** Goal of the exercise **
Filter these entries, keeping only lines that hold the word "embarked".

(Version comparison data)
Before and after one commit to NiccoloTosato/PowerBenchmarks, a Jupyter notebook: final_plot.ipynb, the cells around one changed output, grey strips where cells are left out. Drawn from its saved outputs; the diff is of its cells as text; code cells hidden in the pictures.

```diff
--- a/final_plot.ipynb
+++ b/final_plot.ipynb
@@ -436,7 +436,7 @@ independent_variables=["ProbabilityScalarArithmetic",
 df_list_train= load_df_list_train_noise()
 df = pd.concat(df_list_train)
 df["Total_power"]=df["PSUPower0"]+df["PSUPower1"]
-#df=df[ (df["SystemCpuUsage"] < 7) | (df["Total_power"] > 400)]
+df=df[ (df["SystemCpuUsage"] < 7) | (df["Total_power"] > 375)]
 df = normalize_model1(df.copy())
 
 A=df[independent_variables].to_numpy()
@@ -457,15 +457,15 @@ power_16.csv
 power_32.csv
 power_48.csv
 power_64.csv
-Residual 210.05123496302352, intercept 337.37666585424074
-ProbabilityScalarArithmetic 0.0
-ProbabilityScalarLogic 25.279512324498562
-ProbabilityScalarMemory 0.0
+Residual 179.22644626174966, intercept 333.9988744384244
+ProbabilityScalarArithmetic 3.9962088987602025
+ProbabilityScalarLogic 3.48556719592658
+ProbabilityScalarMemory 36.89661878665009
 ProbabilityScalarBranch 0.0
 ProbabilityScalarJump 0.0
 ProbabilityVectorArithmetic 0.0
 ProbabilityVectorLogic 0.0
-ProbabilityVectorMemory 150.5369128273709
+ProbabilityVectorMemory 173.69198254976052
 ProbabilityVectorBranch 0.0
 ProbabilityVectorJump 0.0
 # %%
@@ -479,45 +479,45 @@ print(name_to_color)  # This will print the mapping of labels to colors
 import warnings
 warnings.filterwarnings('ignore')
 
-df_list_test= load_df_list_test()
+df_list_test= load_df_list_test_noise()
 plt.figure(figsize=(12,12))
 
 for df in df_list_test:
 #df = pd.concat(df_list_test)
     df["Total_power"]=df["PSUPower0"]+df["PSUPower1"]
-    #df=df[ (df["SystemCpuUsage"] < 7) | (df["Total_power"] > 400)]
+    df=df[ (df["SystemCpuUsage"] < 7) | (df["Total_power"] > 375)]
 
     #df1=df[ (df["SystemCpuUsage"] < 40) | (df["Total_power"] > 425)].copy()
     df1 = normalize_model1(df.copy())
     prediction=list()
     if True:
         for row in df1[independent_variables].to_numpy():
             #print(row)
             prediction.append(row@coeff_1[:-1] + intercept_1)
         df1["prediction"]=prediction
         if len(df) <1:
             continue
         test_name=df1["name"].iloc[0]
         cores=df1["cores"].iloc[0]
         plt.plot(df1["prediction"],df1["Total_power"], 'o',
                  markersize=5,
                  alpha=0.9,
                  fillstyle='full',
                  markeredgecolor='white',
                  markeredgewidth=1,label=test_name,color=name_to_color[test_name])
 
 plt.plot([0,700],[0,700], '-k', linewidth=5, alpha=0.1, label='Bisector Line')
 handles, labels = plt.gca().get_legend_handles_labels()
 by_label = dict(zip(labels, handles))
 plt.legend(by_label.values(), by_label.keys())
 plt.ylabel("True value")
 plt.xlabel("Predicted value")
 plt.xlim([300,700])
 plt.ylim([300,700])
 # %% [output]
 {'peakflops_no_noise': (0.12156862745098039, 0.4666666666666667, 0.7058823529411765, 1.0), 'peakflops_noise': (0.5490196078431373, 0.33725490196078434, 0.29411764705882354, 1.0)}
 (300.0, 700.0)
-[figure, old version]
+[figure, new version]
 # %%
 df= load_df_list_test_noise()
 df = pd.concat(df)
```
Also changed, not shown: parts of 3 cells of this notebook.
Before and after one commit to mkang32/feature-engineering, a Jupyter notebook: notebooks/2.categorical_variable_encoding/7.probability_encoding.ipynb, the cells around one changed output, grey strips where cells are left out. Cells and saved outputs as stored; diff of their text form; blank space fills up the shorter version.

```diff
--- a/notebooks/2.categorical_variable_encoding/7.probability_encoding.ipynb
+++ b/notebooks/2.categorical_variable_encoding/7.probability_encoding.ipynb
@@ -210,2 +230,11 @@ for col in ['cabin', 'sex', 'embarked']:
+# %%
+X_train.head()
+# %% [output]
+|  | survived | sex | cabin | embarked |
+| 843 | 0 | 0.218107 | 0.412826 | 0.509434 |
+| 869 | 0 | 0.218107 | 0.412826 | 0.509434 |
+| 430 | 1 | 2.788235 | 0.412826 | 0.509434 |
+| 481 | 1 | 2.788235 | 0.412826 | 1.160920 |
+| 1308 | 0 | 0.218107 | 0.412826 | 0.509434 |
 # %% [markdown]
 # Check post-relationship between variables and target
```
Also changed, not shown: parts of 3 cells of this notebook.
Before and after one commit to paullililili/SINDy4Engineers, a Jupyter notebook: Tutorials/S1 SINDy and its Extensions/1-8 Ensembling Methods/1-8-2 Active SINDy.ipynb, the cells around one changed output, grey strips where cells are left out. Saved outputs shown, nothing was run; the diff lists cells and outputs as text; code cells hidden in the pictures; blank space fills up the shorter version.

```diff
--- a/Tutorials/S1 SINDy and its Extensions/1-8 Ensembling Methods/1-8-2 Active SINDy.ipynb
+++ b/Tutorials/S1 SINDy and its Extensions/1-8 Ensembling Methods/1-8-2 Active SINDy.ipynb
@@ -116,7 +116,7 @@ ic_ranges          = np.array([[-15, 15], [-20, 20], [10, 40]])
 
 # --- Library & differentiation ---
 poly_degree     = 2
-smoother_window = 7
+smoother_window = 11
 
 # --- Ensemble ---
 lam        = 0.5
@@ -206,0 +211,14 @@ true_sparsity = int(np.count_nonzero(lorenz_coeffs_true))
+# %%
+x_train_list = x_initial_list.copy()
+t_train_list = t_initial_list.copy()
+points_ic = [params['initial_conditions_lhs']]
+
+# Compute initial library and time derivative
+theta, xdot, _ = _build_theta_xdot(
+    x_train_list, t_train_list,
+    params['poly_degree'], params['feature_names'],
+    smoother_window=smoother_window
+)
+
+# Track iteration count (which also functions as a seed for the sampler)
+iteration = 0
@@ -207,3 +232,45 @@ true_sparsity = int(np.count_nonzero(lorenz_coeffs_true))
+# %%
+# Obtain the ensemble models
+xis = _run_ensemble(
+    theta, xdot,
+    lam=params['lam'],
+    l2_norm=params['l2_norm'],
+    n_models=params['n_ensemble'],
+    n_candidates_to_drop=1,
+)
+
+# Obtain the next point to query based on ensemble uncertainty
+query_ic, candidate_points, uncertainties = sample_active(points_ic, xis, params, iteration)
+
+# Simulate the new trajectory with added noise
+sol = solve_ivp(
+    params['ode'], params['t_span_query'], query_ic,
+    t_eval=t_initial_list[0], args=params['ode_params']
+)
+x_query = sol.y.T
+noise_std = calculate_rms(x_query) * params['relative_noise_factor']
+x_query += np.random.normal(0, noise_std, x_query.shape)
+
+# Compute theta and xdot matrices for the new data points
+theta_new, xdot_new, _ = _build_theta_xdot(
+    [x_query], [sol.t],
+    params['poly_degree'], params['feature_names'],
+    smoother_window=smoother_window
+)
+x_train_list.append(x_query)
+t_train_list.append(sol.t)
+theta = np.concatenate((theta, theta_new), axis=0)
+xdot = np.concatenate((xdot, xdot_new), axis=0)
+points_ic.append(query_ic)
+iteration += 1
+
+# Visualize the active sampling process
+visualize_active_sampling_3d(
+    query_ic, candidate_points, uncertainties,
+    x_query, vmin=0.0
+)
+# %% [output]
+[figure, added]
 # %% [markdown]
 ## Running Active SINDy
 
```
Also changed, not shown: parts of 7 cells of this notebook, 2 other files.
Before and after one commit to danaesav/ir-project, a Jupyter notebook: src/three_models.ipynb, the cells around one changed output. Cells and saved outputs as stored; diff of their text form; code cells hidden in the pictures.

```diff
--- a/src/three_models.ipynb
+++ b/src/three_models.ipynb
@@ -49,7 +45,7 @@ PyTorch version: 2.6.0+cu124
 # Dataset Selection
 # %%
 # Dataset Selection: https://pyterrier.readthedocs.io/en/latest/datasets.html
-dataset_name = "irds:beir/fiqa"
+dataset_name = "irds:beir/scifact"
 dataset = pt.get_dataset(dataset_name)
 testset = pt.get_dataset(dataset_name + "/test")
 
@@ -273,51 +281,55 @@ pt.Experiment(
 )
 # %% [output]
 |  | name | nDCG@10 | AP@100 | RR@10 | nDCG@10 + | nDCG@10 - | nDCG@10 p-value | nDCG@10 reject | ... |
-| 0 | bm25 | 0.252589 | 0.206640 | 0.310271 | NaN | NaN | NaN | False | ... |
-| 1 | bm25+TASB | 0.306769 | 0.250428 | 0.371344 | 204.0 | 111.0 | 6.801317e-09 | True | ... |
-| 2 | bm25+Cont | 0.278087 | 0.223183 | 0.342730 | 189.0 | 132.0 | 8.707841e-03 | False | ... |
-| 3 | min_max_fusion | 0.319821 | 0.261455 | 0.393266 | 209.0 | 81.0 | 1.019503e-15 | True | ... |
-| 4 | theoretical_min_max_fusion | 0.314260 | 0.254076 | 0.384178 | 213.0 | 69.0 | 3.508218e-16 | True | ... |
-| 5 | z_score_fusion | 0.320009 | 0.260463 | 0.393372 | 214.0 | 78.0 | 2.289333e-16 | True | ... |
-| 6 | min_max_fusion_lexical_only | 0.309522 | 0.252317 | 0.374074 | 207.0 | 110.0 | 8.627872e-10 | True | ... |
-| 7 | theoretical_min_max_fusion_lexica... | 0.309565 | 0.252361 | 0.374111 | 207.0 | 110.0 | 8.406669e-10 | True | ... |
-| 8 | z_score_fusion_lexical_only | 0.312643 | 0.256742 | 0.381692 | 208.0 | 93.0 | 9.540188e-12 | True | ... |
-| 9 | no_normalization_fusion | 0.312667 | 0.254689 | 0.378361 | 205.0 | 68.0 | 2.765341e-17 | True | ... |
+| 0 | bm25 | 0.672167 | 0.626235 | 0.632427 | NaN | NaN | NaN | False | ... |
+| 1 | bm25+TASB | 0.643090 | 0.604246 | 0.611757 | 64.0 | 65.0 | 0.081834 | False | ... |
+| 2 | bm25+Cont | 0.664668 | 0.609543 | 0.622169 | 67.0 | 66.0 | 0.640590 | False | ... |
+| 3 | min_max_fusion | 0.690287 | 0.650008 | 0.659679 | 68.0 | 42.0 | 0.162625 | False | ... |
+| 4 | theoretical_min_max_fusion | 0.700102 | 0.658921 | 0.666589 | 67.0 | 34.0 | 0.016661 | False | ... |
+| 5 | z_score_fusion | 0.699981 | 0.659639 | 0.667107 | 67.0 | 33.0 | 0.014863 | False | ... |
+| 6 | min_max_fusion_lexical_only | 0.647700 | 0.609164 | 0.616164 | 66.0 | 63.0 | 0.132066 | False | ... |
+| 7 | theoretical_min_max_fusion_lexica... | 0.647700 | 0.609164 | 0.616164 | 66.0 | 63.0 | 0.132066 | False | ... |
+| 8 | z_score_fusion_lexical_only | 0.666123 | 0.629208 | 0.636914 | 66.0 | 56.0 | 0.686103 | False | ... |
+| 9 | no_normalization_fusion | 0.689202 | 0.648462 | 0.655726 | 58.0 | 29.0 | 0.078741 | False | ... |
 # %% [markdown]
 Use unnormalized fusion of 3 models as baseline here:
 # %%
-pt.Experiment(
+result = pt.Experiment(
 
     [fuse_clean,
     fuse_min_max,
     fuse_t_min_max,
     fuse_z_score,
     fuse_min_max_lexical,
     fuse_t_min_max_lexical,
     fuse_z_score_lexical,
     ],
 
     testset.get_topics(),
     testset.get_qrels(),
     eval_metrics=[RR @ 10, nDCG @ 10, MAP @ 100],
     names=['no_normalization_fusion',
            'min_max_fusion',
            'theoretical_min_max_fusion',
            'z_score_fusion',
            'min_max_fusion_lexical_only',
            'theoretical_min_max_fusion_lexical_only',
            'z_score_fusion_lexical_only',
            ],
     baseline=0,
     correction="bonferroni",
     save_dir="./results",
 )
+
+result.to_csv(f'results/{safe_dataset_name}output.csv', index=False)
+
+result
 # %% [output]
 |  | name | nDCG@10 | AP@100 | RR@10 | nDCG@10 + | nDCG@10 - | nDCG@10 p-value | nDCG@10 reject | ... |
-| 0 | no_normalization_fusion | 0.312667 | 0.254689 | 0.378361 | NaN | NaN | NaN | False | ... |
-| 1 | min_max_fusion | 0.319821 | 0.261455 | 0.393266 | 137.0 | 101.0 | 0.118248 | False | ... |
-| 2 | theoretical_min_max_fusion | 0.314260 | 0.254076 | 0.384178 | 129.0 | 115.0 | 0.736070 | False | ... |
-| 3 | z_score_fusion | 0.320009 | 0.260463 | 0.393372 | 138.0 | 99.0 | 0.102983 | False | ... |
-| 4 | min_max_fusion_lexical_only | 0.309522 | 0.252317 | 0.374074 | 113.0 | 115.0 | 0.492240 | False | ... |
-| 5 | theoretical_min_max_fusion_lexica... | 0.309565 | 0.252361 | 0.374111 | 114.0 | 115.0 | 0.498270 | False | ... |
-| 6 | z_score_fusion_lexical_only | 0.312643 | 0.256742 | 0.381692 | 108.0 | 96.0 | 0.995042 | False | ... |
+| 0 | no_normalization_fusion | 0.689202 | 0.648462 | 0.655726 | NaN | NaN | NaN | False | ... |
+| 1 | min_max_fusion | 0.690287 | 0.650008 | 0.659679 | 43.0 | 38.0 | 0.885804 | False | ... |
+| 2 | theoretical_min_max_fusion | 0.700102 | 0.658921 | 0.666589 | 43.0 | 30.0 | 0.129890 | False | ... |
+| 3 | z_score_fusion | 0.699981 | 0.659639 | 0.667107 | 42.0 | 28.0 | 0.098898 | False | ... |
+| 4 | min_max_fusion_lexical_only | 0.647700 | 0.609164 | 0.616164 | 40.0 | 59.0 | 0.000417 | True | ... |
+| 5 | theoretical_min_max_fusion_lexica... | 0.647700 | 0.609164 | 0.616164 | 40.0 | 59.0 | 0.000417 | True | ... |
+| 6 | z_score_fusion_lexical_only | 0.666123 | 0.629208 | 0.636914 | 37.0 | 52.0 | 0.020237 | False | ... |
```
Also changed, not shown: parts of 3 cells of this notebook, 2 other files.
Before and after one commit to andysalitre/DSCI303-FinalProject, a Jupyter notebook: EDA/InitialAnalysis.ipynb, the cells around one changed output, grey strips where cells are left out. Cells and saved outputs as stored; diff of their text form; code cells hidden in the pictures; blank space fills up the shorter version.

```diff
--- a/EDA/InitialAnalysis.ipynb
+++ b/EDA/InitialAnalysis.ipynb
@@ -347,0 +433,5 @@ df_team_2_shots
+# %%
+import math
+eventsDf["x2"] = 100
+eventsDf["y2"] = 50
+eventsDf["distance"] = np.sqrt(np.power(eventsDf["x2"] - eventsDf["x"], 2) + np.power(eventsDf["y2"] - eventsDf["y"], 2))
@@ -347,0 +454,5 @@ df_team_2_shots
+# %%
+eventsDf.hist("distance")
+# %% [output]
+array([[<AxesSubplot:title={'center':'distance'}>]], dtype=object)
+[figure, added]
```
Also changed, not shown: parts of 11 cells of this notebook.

** Expected answer **
@@ -210,2 +230,11 @@ for col in ['cabin', 'sex', 'embarked']:
+|  | survived | sex | cabin | embarked |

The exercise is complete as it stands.